A slip clutch is a mechanical device used in PTO machines to protect components from damage caused by excessive torque or overload. The slip clutch mechanism absorbs sudden shocks or jams without causing damage to the tractor or attachment by allowing controlled slippage between two rotating elements.
There are several reasons why you may need to adjust your clutch, so below is a helpful guide!
When delivered from the factory, friction clutches are normally set to their rated torque settings. This is achieved by tensioning the clutch springs to their maximum recommended compression. Compressing the springs further will cause damage to the clutch.
EXAMPLE: 7mm diameter springs. Max compressed spring length = 28.5mm 2-plate clutch = 1200 Nm, 4-plate clutch = 1700 Nm. (New series)
EXAMPLE: 6mm diameter springs. Max compressed spring length = 28.5mm 2-plate clutch = 720 Nm, 4-plate clutch = 1300 Nm (Old series)
NOTICE: A compressed spring length greater than 28.5mm is safe while a spring compressed to a length less than 28.5mm is not safe.

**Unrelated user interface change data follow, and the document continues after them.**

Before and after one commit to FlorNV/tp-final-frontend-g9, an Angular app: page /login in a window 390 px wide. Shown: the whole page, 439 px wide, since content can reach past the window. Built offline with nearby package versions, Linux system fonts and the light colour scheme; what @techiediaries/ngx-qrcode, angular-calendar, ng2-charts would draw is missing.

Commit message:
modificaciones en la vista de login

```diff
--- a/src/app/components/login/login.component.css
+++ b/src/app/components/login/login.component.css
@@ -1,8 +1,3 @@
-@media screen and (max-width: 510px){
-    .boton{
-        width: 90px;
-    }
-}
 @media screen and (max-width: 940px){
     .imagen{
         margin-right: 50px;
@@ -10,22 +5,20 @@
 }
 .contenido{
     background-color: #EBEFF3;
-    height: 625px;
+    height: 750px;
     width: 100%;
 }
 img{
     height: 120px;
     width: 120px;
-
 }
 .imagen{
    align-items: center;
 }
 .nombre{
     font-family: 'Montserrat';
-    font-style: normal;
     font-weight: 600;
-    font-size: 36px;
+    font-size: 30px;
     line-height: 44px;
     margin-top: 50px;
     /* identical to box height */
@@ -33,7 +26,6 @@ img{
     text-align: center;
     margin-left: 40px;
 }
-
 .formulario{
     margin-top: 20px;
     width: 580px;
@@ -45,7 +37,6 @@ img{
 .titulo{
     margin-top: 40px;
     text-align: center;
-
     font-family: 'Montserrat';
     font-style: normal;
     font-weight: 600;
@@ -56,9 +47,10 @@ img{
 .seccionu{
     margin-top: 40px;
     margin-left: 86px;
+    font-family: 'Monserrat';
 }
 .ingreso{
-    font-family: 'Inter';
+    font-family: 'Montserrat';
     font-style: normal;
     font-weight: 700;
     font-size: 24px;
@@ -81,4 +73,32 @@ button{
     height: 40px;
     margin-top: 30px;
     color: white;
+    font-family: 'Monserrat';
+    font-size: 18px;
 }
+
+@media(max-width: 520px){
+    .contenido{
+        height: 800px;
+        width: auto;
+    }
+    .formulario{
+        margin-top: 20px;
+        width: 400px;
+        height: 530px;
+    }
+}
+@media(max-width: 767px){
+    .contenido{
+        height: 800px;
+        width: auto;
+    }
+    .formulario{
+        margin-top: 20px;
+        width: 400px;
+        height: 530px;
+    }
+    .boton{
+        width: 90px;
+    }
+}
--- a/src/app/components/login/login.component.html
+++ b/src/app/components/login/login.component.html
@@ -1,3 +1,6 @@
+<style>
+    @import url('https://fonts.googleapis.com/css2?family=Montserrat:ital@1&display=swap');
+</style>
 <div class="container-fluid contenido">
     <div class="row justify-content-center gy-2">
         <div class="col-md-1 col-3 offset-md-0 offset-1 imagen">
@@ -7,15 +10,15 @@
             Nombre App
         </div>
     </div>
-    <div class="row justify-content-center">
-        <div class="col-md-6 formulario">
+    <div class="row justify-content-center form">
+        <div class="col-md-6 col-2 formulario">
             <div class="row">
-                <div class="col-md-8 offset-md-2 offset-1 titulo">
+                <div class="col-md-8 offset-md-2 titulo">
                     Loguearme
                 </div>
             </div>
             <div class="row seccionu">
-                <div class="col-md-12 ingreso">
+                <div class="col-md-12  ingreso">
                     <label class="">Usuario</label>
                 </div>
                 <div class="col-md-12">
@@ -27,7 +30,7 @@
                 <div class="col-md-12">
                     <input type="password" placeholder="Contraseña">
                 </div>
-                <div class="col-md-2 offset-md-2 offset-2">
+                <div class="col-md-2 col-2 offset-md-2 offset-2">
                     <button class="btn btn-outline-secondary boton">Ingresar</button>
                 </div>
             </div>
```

In many cases, the clutch will need to be set to suit the specific application being used for. This can be done by following the procedure below.
Slip Clutches Need to be Set if One of the Following Occurs:
- The clutch is new (As clutch application will differ from model/size of machine that it is installed on as well as the job site/soil/cutting debris varies from site to site)
- The clutch has been repaired (including replacing the friction linings).
- The clutch is slipping in work (clutch getting hot, burning out friction linings, machine slowing down in work (i.e.) not cutting/tilling.
- The clutch has been not freed up after a period of storage (see “how to free up the clutch” below).
How to Set the Clutch:
The setting on the clutch is dependent on many variables – the work, the size of the tractor, as well as the size and type of material it is being used on. It is best to set up each clutch individually if possible. The aim is to start with a loose clutch and tighten it up to the exact point where it stops slipping in normal work/use. If set in this way the clutch will slip if any load exceeds this point, protecting both machine and tractor. It is best to set up the clutch with the machine on the tractor and in conditions that approximate the normal workload that the machine does.
The bolts that go through the springs and hold tension on the clutch determine the point at which the clutch slips. These must all be set evenly, either by measuring the spring length or counting the number of turns the nut has been tightened. The clutch must be quite loose initially to ensure it will slip. Slipping should be identified by marking the edge of the clutch and across the outer edge of the linings. (The clutch will always be quite warm during work as the gearbox gets warmed up). Run the machine for a short distance (i.e.) 60 feet under work load and check to see if the clutch slips. Then tighten each tension bolt up 1-turn (more if the clutch was very loose) tighten evenly around the clutch and then run the machine a short distance again. Keep repeating this procedure until the clutch is no longer slipping – it should only take few stops to complete this process.
As you get to the point at which the clutch it is not slipping, tighten the tension bolts a half turn instead of a full turn. Continue to work the machine checking the clutch regularly: you will soon get an idea of how the clutch is performing. You may want to adjust it for varying conditions. If the clutch is too loose it will slip, wearing out the friction discs, get hot and possibly damage the clutch pressure surfaces as well. If the clutch is too tight it will fail to protect the tractor and machine if the machine hits an obstruction (tractor stalls, breakage occurs).
How to Free up The Clutch After a Period of Storage:
As outlined in the instructions on the machine, the slip clutch can seize if left for long periods without use or if stored out in the elements, as water can cause clutch linings to rust and seize as well. The best way to free up a slip clutch is to loosen all the bolts that hold the spring tension on the friction plates (loosen so they are quite loose), then run the machine under heavy work load until the clutch slips. The clutch only needs to be slipped for 30 seconds to a minute to clean up the surfaces. Alternatively, dismantle the clutch and clean it (once cleaned/slippage has begun) then re-assemble and adjust the tension on springs as outlined in the How to Set the Clutch section above.
If you need additional help, our territory managers and dealers are always available to answer any questions you may have!